- Exercise details:
Where a line below holds the string "steps", that line goes into the answer.

(Input material begins)

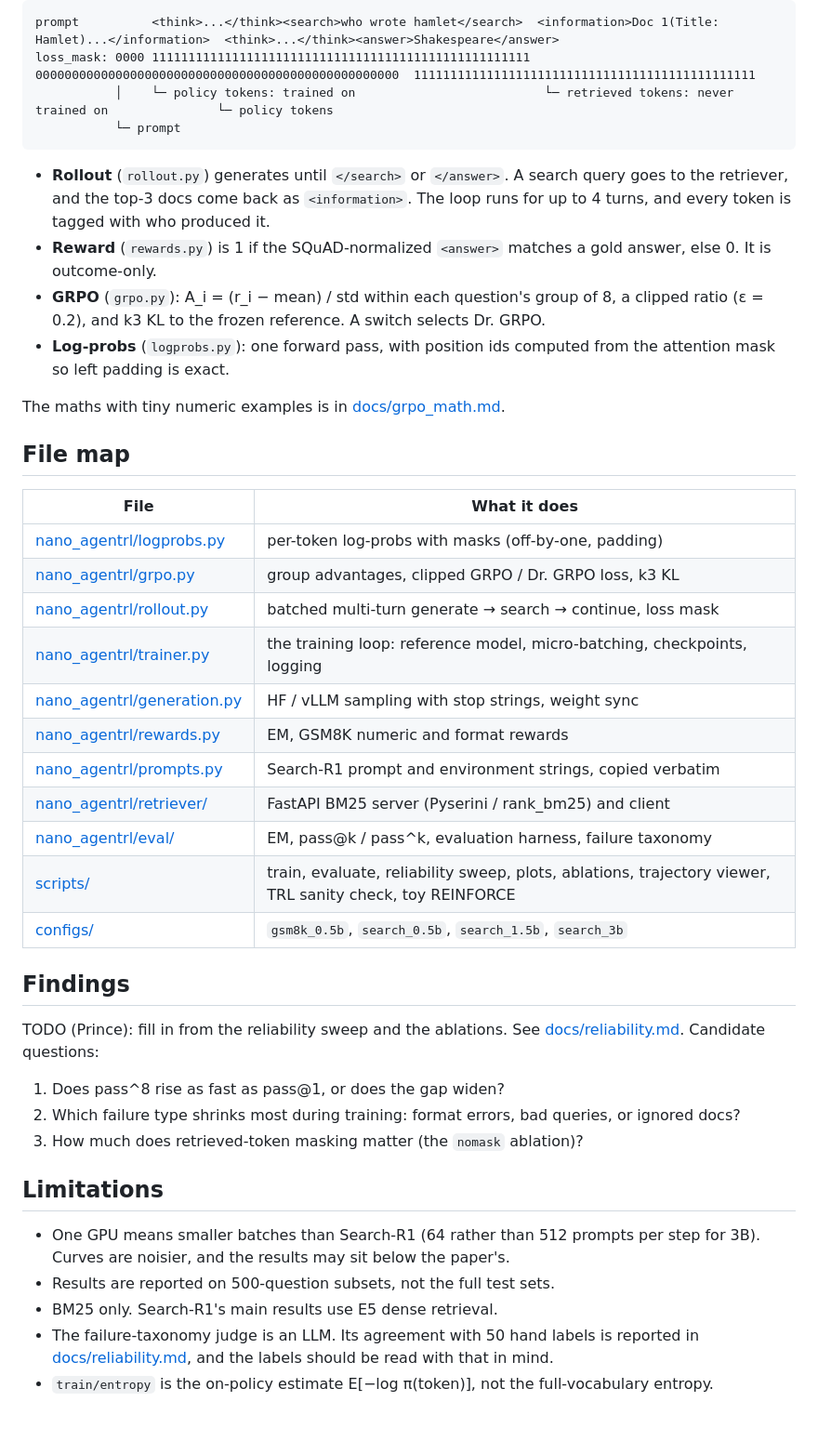
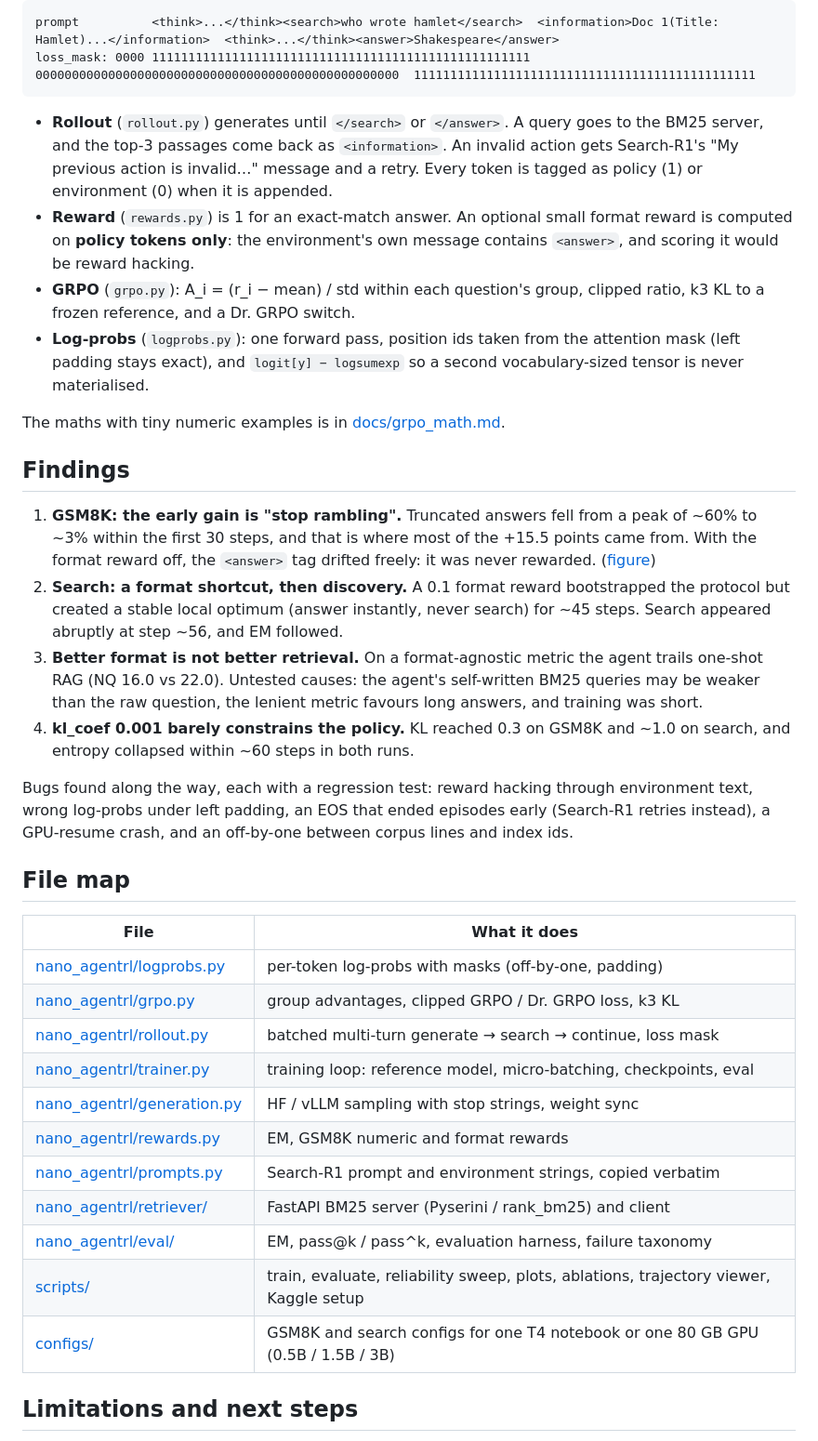
Before and after one commit to PRINCE2-AI/nano-agentrl, a Markdown page: README.md, the part around one of its changes. Shown at 93% size. Rendered like a GitHub page.

Commit message:
README, blog and report updated with real Kaggle results (GSM8K 32.4->47.9; search EM 13.0/19.6 vs RAG)
Co-Authored-By: Claude Opus 5.5 <noreply@anthropic.com>

````diff
--- a/README.md
+++ b/README.md
@@ -65,21 +108,42 @@ are trained on:
 ```
 prompt          <think>...</think><search>who wrote hamlet</search>  <information>Doc 1(Title: Hamlet)...</information>  <think>...</think><answer>Shakespeare</answer>
 loss_mask: 0000 1111111111111111111111111111111111111111111111111111  00000000000000000000000000000000000000000000000000  11111111111111111111111111111111111111111111111
-           │    └─ policy tokens: trained on                          └─ retrieved tokens: never trained on               └─ policy tokens
-           └─ prompt
 ```
 
-- **Rollout** (`rollout.py`) generates until `</search>` or `</answer>`. A search query goes
-  to the retriever, and the top-3 docs come back as `<information>`. The loop runs for up
-  to 4 turns, and every token is tagged with who produced it.
-- **Reward** (`rewards.py`) is 1 if the SQuAD-normalized `<answer>` matches a gold answer,
-  else 0. It is outcome-only.
-- **GRPO** (`grpo.py`): A_i = (r_i − mean) / std within each question's group of 8, a
-  clipped ratio (ε = 0.2), and k3 KL to the frozen reference. A switch selects Dr. GRPO.
-- **Log-probs** (`logprobs.py`): one forward pass, with position ids computed from the
-  attention mask so left padding is exact.
+- **Rollout** (`rollout.py`) generates until `</search>` or `</answer>`. A query goes to the
+  BM25 server, and the top-3 passages come back as `<information>`. An invalid action gets
+  Search-R1's "My previous action is invalid…" message and a retry. Every token is tagged
+  as policy (1) or environment (0) when it is appended.
+- **Reward** (`rewards.py`) is 1 for an exact-match answer. An optional small format
+  reward is computed on **policy tokens only**: the environment's own message contains
+  `<answer>`, and scoring it would be reward hacking.
+- **GRPO** (`grpo.py`): A_i = (r_i − mean) / std within each question's group, clipped
+  ratio, k3 KL to a frozen reference, and a Dr. GRPO switch.
+- **Log-probs** (`logprobs.py`): one forward pass, position ids taken from the attention
+  mask (left padding stays exact), and `logit[y] − logsumexp` so a second
+  vocabulary-sized tensor is never materialised.
 
 The maths with tiny numeric examples is in [docs/grpo_math.md](docs/grpo_math.md).
+
+## Findings
+
+1. **GSM8K: the early gain is "stop rambling".** Truncated answers fell from a peak of ~60% to ~3%
+   within the first 30 steps, and that is where most of the +15.5 points came from. With the format
+   reward off, the `<answer>` tag drifted freely: it was never rewarded.
+   ([figure](docs/figures/gsm8k_0.5b_t4/fig6_training_dynamics.png))
+2. **Search: a format shortcut, then discovery.** A 0.1 format reward bootstrapped the
+   protocol but created a stable local optimum (answer instantly, never search) for
+   ~45 steps. Search appeared abruptly at step ~56, and EM followed.
+3. **Better format is not better retrieval.** On a format-agnostic metric the agent trails
+   one-shot RAG (NQ 16.0 vs 22.0). Untested causes: the agent's self-written BM25 queries
+   may be weaker than the raw question, the lenient metric favours long answers, and
+   training was short.
+4. **kl_coef 0.001 barely constrains the policy.** KL reached 0.3 on GSM8K and ~1.0 on
+   search, and entropy collapsed within ~60 steps in both runs.
+
+Bugs found along the way, each with a regression test: reward hacking through environment
+text, wrong log-probs under left padding, an EOS that ended episodes early (Search-R1
+retries instead), a GPU-resume crash, and an off-by-one between corpus lines and index ids.
 
 ## File map
 
@@ -88,32 +152,14 @@ The maths with tiny numeric examples is in [docs/grpo_math.md](docs/grpo_math.md
 | [nano_agentrl/logprobs.py](nano_agentrl/logprobs.py) | per-token log-probs with masks (off-by-one, padding) |
 | [nano_agentrl/grpo.py](nano_agentrl/grpo.py) | group advantages, clipped GRPO / Dr. GRPO loss, k3 KL |
 | [nano_agentrl/rollout.py](nano_agentrl/rollout.py) | batched multi-turn generate → search → continue, loss mask |
-| [nano_agentrl/trainer.py](nano_agentrl/trainer.py) | the training loop: reference model, micro-batching, checkpoints, logging |
+| [nano_agentrl/trainer.py](nano_agentrl/trainer.py) | training loop: reference model, micro-batching, checkpoints, eval |
 | [nano_agentrl/generation.py](nano_agentrl/generation.py) | HF / vLLM sampling with stop strings, weight sync |
 | [nano_agentrl/rewards.py](nano_agentrl/rewards.py) | EM, GSM8K numeric and format rewards |
 | [nano_agentrl/prompts.py](nano_agentrl/prompts.py) | Search-R1 prompt and environment strings, copied verbatim |
 | [nano_agentrl/retriever/](nano_agentrl/retriever/) | FastAPI BM25 server (Pyserini / rank_bm25) and client |
 | [nano_agentrl/eval/](nano_agentrl/eval/) | EM, pass@k / pass^k, evaluation harness, failure taxonomy |
-| [scripts/](scripts/) | train, evaluate, reliability sweep, plots, ablations, trajectory viewer, TRL sanity check, toy REINFORCE |
-| [configs/](configs/) | `gsm8k_0.5b`, `search_0.5b`, `search_1.5b`, `search_3b` |
+| [scripts/](scripts/) | train, evaluate, reliability sweep, plots, ablations, trajectory viewer, Kaggle setup |
+| [configs/](configs/) | GSM8K and search configs for one T4 notebook or one 80 GB GPU (0.5B / 1.5B / 3B) |
 
-## Findings
+## Limitations and next steps
 
-TODO (Prince): fill in from the reliability sweep and the ablations. See
-[docs/reliability.md](docs/reliability.md). Candidate questions:
-
-1. Does pass^8 rise as fast as pass@1, or does the gap widen?
-2. Which failure type shrinks most during training: format errors, bad queries, or ignored
-   docs?
-3. How much does retrieved-token masking matter (the `nomask` ablation)?
-
-## Limitations
-
-- One GPU means smaller batches than Search-R1 (64 rather than 512 prompts per step for 3B).
-  Curves are noisier, and the results may sit below the paper's.
-- Results are reported on 500-question subsets, not the full test sets.
-- BM25 only. Search-R1's main results use E5 dense retrieval.
-- The failure-taxonomy judge is an LLM. Its agreement with 50 hand labels is reported in
-  [docs/reliability.md](docs/reliability.md), and the labels should be read with that in mind.
-- `train/entropy` is the on-policy estimate E[−log π(token)], not the full-vocabulary entropy.
-
````
Also changed, not shown: other parts of README.md (+80 -61 lines), docs/blog.md (+26 -8 lines).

(Input material ends)

- Answer for this exercise:
+   within the first 30 steps, and that is where most of the +15.5 points came from. With the format
+   ~45 steps. Search appeared abruptly at step ~56, and EM followed.
+   search, and entropy collapsed within ~60 steps in both runs.
+## Limitations and next steps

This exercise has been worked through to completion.